Assignment >> Wherever a picture appears, leave it out; set down everything else in the records exactly.
*** Supplied material ***
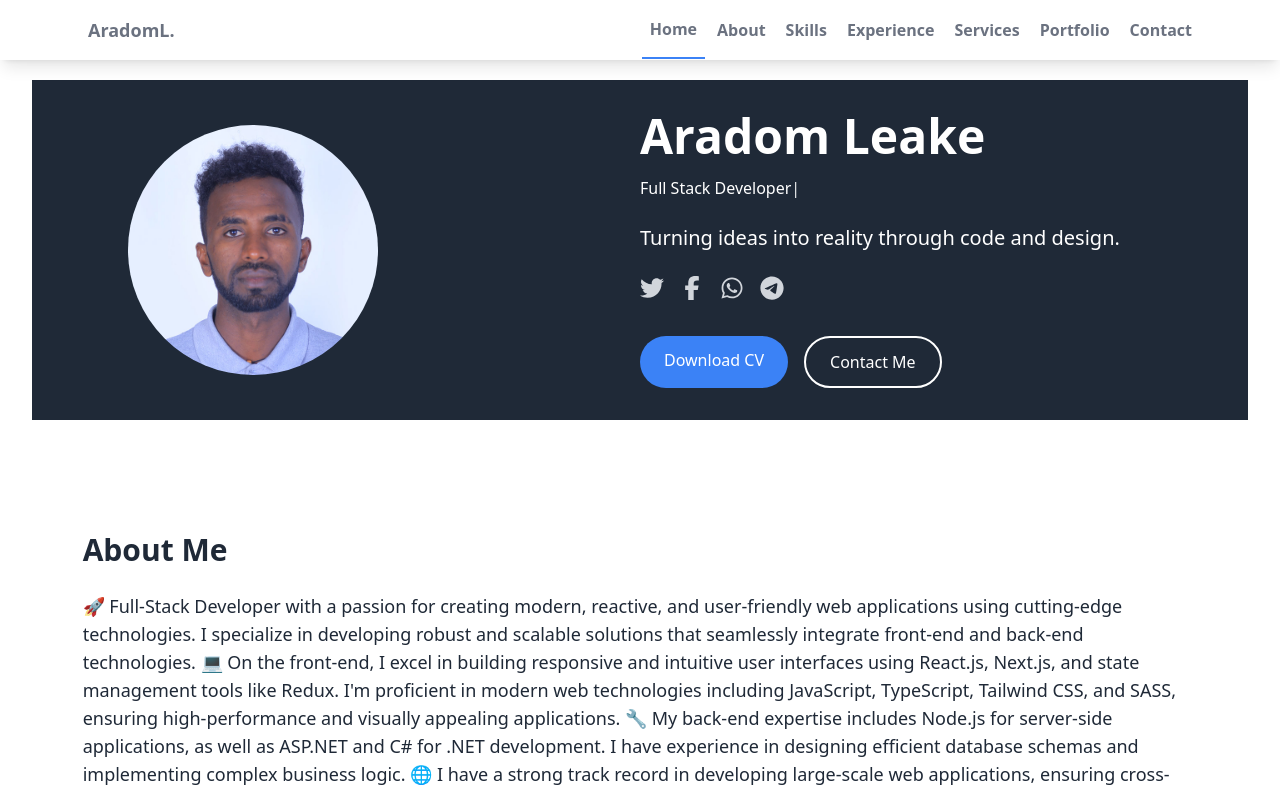
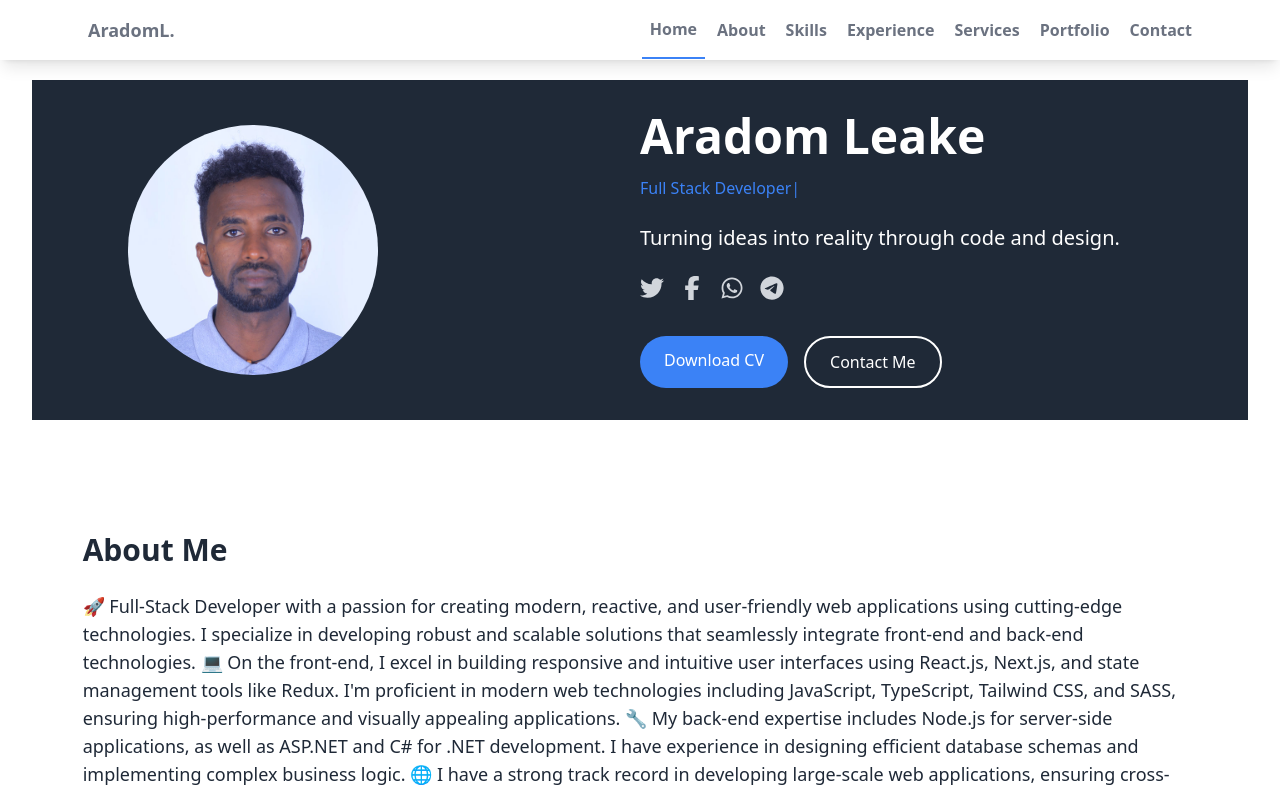
Before and after one commit to aredom/aradom-portfolio, a Next.js app: page / in a window 1280 px wide. Shown: the top 793 px of the page. Built offline with nearby package versions, Linux system fonts and the light colour scheme.

Commit message:
Update hero.js

```diff
--- a/app/components/hero.js
+++ b/app/components/hero.js
@@ -22,7 +22,7 @@ export default function Hero() {
           </div>
           <div className="md:w-1/2 text-center md:text-left">
             <h1 className="text-4xl md:text-5xl font-bold mb-4">Aradom Leake</h1>
-            <div className="h-8 mb-4">
+            <div className="h-8 mb-4 text-blue-500">
               <TypedText strings=" Web Developer, Full Stack Developer, Web Designer, Apps Designer, Apps Developer" />
             </div>
             <p className="text-xl mb-6">Turning ideas into reality through code and design.</p>
```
*** End of Supplied material ***
Exercise result >>
Before and after one commit to aredom/aradom-portfolio, a Next.js app: page / in a window 1280 px wide. Shown: the top 793 px of the page. Built offline with nearby package versions, Linux system fonts and the light colour scheme.

Commit message:
Update hero.js

```diff
--- a/app/components/hero.js
+++ b/app/components/hero.js
@@ -22,7 +22,7 @@ export default function Hero() {
           </div>
           <div className="md:w-1/2 text-center md:text-left">
             <h1 className="text-4xl md:text-5xl font-bold mb-4">Aradom Leake</h1>
-            <div className="h-8 mb-4">
+            <div className="h-8 mb-4 text-blue-500">
               <TypedText strings=" Web Developer, Full Stack Developer, Web Designer, Apps Designer, Apps Developer" />
             </div>
             <p className="text-xl mb-6">Turning ideas into reality through code and design.</p>
```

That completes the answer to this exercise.